§ **Exercise description**: The output must match the entries below exactly, with pictures removed.

§ **Change detection outputs**:
++++++++++

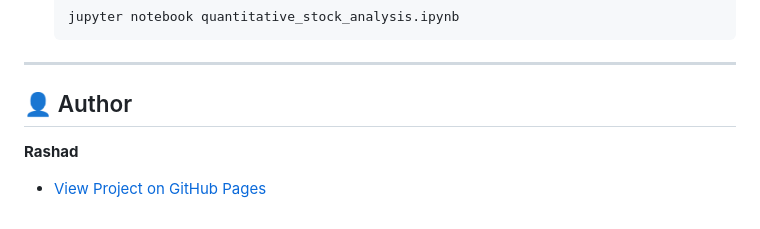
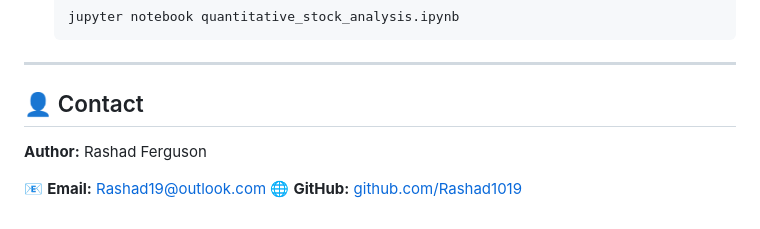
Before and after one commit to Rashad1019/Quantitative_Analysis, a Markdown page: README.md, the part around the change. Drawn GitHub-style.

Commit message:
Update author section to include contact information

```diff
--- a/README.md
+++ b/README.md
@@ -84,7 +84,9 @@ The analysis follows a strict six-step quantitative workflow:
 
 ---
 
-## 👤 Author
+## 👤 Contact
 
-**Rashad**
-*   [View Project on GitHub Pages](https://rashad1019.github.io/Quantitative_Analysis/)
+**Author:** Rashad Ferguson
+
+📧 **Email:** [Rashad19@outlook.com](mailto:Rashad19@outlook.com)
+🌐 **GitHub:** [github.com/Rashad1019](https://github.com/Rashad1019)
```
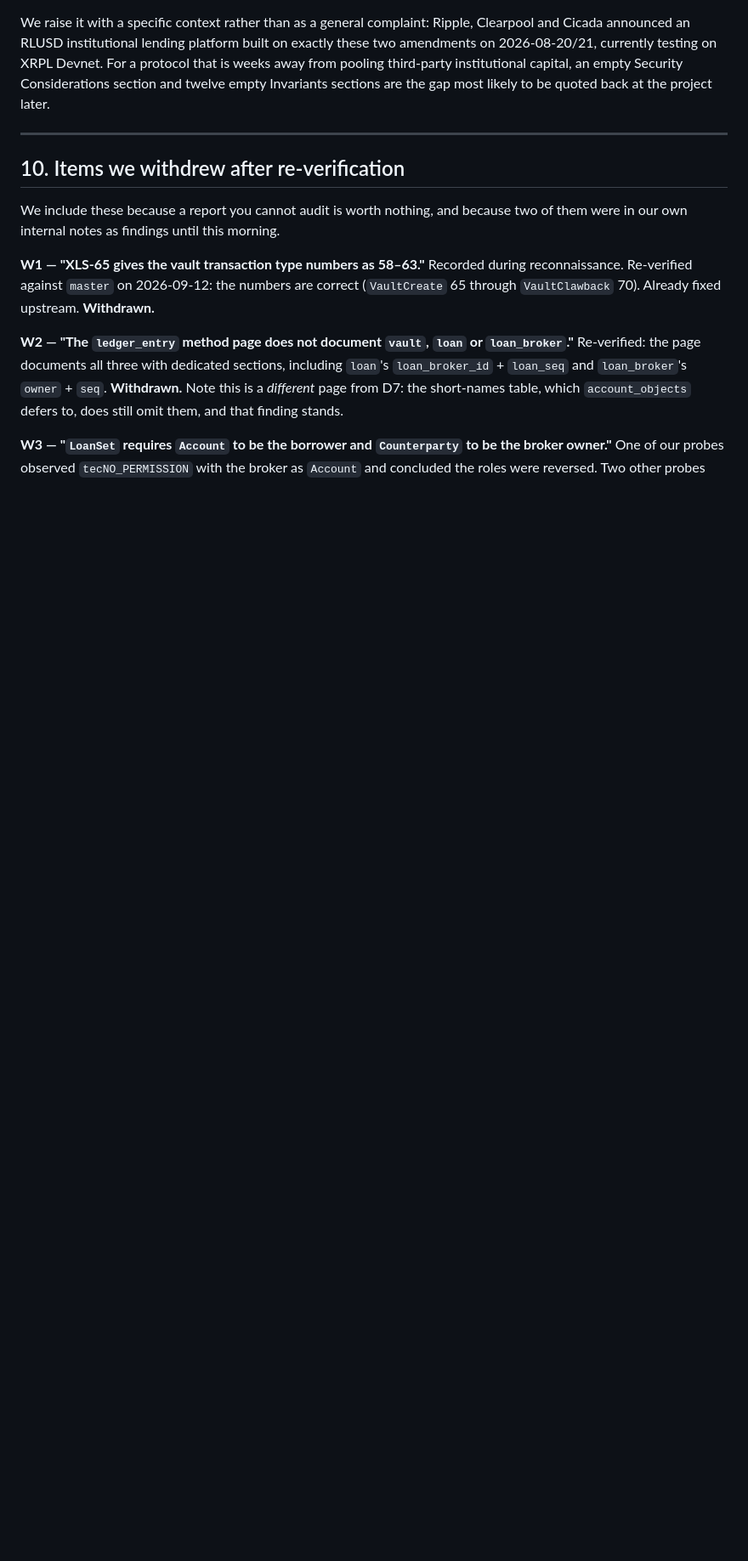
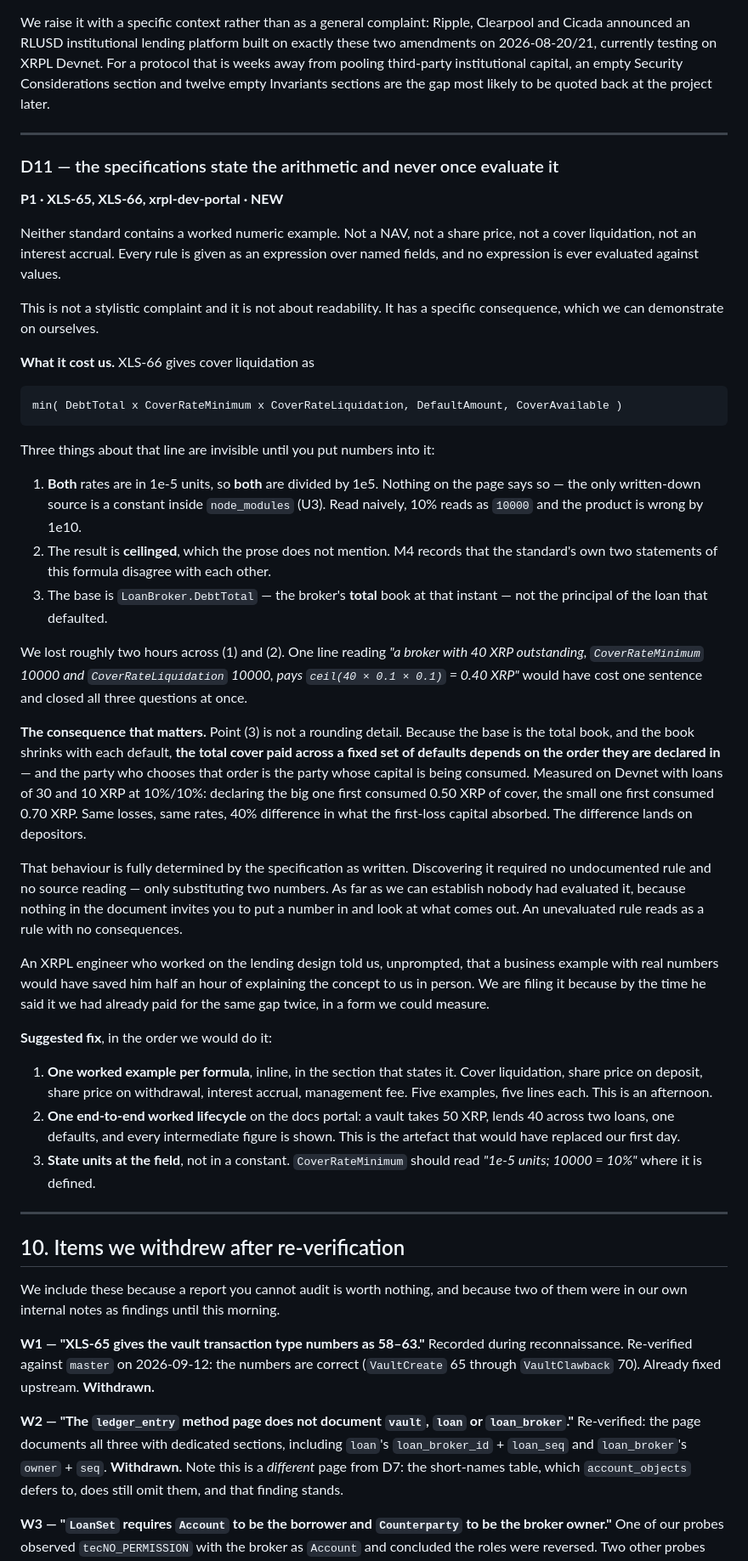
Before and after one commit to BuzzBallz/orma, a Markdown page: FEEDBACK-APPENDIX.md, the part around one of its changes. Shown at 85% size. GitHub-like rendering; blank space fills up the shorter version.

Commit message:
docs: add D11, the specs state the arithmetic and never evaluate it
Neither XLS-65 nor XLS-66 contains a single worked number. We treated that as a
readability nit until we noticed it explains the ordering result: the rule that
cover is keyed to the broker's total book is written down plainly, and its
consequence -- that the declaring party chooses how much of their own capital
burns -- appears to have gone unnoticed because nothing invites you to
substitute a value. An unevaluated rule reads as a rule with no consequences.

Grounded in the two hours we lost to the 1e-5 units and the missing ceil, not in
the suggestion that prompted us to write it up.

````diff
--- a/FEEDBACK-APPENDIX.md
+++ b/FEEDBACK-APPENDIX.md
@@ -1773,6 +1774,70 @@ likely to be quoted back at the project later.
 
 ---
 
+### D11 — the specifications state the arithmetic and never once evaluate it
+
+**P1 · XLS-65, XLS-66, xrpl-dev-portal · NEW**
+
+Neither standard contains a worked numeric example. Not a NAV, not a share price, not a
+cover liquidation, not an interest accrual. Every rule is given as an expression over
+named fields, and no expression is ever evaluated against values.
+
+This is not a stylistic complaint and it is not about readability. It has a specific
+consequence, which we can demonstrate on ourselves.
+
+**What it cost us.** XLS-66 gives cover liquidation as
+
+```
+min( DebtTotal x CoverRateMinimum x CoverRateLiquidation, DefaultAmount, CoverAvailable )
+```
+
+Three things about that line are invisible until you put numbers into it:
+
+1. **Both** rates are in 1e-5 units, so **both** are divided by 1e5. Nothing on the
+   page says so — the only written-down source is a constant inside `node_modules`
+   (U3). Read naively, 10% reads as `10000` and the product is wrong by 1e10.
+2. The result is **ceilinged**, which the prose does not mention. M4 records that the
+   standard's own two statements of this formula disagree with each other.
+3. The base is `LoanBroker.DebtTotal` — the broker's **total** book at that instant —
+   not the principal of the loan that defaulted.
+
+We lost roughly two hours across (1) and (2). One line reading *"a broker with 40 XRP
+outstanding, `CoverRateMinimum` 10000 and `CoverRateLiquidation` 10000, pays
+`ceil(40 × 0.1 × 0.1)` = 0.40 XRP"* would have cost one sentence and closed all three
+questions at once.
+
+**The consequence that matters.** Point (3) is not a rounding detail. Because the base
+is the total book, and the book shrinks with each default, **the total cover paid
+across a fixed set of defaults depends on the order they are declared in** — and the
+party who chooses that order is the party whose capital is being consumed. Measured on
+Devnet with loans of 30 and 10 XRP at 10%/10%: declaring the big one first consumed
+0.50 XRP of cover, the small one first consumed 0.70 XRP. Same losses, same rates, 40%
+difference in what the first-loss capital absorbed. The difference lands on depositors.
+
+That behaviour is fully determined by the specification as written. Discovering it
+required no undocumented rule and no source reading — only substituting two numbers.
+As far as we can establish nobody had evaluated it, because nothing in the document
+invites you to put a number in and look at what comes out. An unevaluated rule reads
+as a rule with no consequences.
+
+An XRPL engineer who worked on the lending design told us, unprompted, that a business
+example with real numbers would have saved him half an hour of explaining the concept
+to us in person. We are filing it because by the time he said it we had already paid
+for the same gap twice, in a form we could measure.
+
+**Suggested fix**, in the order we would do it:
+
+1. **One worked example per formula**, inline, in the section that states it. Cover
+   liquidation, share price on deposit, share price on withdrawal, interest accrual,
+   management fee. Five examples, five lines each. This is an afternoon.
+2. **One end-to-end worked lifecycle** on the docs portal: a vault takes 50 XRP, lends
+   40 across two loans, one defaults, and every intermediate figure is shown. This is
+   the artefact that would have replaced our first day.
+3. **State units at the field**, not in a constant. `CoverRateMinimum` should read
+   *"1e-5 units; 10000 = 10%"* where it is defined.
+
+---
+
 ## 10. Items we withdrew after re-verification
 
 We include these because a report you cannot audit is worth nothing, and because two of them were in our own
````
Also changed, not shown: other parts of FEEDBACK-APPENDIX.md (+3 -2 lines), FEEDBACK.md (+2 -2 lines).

++++++++++

§ **Answer below**:
Before and after one commit to Rashad1019/Quantitative_Analysis, a Markdown page: README.md, the part around the change. Drawn GitHub-style.

Commit message:
Update author section to include contact information

```diff
--- a/README.md
+++ b/README.md
@@ -84,7 +84,9 @@ The analysis follows a strict six-step quantitative workflow:
 
 ---
 
-## 👤 Author
+## 👤 Contact
 
-**Rashad**
-*   [View Project on GitHub Pages](https://rashad1019.github.io/Quantitative_Analysis/)
+**Author:** Rashad Ferguson
+
+📧 **Email:** [Rashad19@outlook.com](mailto:Rashad19@outlook.com)
+🌐 **GitHub:** [github.com/Rashad1019](https://github.com/Rashad1019)
```
Before and after one commit to BuzzBallz/orma, a Markdown page: FEEDBACK-APPENDIX.md, the part around one of its changes. Shown at 85% size. GitHub-like rendering; blank space fills up the shorter version.

Commit message:
docs: add D11, the specs state the arithmetic and never evaluate it
Neither XLS-65 nor XLS-66 contains a single worked number. We treated that as a
readability nit until we noticed it explains the ordering result: the rule that
cover is keyed to the broker's total book is written down plainly, and its
consequence -- that the declaring party chooses how much of their own capital
burns -- appears to have gone unnoticed because nothing invites you to
substitute a value. An unevaluated rule reads as a rule with no consequences.

Grounded in the two hours we lost to the 1e-5 units and the missing ceil, not in
the suggestion that prompted us to write it up.

````diff
--- a/FEEDBACK-APPENDIX.md
+++ b/FEEDBACK-APPENDIX.md
@@ -1773,6 +1774,70 @@ likely to be quoted back at the project later.
 
 ---
 
+### D11 — the specifications state the arithmetic and never once evaluate it
+
+**P1 · XLS-65, XLS-66, xrpl-dev-portal · NEW**
+
+Neither standard contains a worked numeric example. Not a NAV, not a share price, not a
+cover liquidation, not an interest accrual. Every rule is given as an expression over
+named fields, and no expression is ever evaluated against values.
+
+This is not a stylistic complaint and it is not about readability. It has a specific
+consequence, which we can demonstrate on ourselves.
+
+**What it cost us.** XLS-66 gives cover liquidation as
+
+```
+min( DebtTotal x CoverRateMinimum x CoverRateLiquidation, DefaultAmount, CoverAvailable )
+```
+
+Three things about that line are invisible until you put numbers into it:
+
+1. **Both** rates are in 1e-5 units, so **both** are divided by 1e5. Nothing on the
+   page says so — the only written-down source is a constant inside `node_modules`
+   (U3). Read naively, 10% reads as `10000` and the product is wrong by 1e10.
+2. The result is **ceilinged**, which the prose does not mention. M4 records that the
+   standard's own two statements of this formula disagree with each other.
+3. The base is `LoanBroker.DebtTotal` — the broker's **total** book at that instant —
+   not the principal of the loan that defaulted.
+
+We lost roughly two hours across (1) and (2). One line reading *"a broker with 40 XRP
+outstanding, `CoverRateMinimum` 10000 and `CoverRateLiquidation` 10000, pays
+`ceil(40 × 0.1 × 0.1)` = 0.40 XRP"* would have cost one sentence and closed all three
+questions at once.
+
+**The consequence that matters.** Point (3) is not a rounding detail. Because the base
+is the total book, and the book shrinks with each default, **the total cover paid
+across a fixed set of defaults depends on the order they are declared in** — and the
+party who chooses that order is the party whose capital is being consumed. Measured on
+Devnet with loans of 30 and 10 XRP at 10%/10%: declaring the big one first consumed
+0.50 XRP of cover, the small one first consumed 0.70 XRP. Same losses, same rates, 40%
+difference in what the first-loss capital absorbed. The difference lands on depositors.
+
+That behaviour is fully determined by the specification as written. Discovering it
+required no undocumented rule and no source reading — only substituting two numbers.
+As far as we can establish nobody had evaluated it, because nothing in the document
+invites you to put a number in and look at what comes out. An unevaluated rule reads
+as a rule with no consequences.
+
+An XRPL engineer who worked on the lending design told us, unprompted, that a business
+example with real numbers would have saved him half an hour of explaining the concept
+to us in person. We are filing it because by the time he said it we had already paid
+for the same gap twice, in a form we could measure.
+
+**Suggested fix**, in the order we would do it:
+
+1. **One worked example per formula**, inline, in the section that states it. Cover
+   liquidation, share price on deposit, share price on withdrawal, interest accrual,
+   management fee. Five examples, five lines each. This is an afternoon.
+2. **One end-to-end worked lifecycle** on the docs portal: a vault takes 50 XRP, lends
+   40 across two loans, one defaults, and every intermediate figure is shown. This is
+   the artefact that would have replaced our first day.
+3. **State units at the field**, not in a constant. `CoverRateMinimum` should read
+   *"1e-5 units; 10000 = 10%"* where it is defined.
+
+---
+
 ## 10. Items we withdrew after re-verification
 
 We include these because a report you cannot audit is worth nothing, and because two of them were in our own
````
Also changed, not shown: other parts of FEEDBACK-APPENDIX.md (+3 -2 lines), FEEDBACK.md (+2 -2 lines).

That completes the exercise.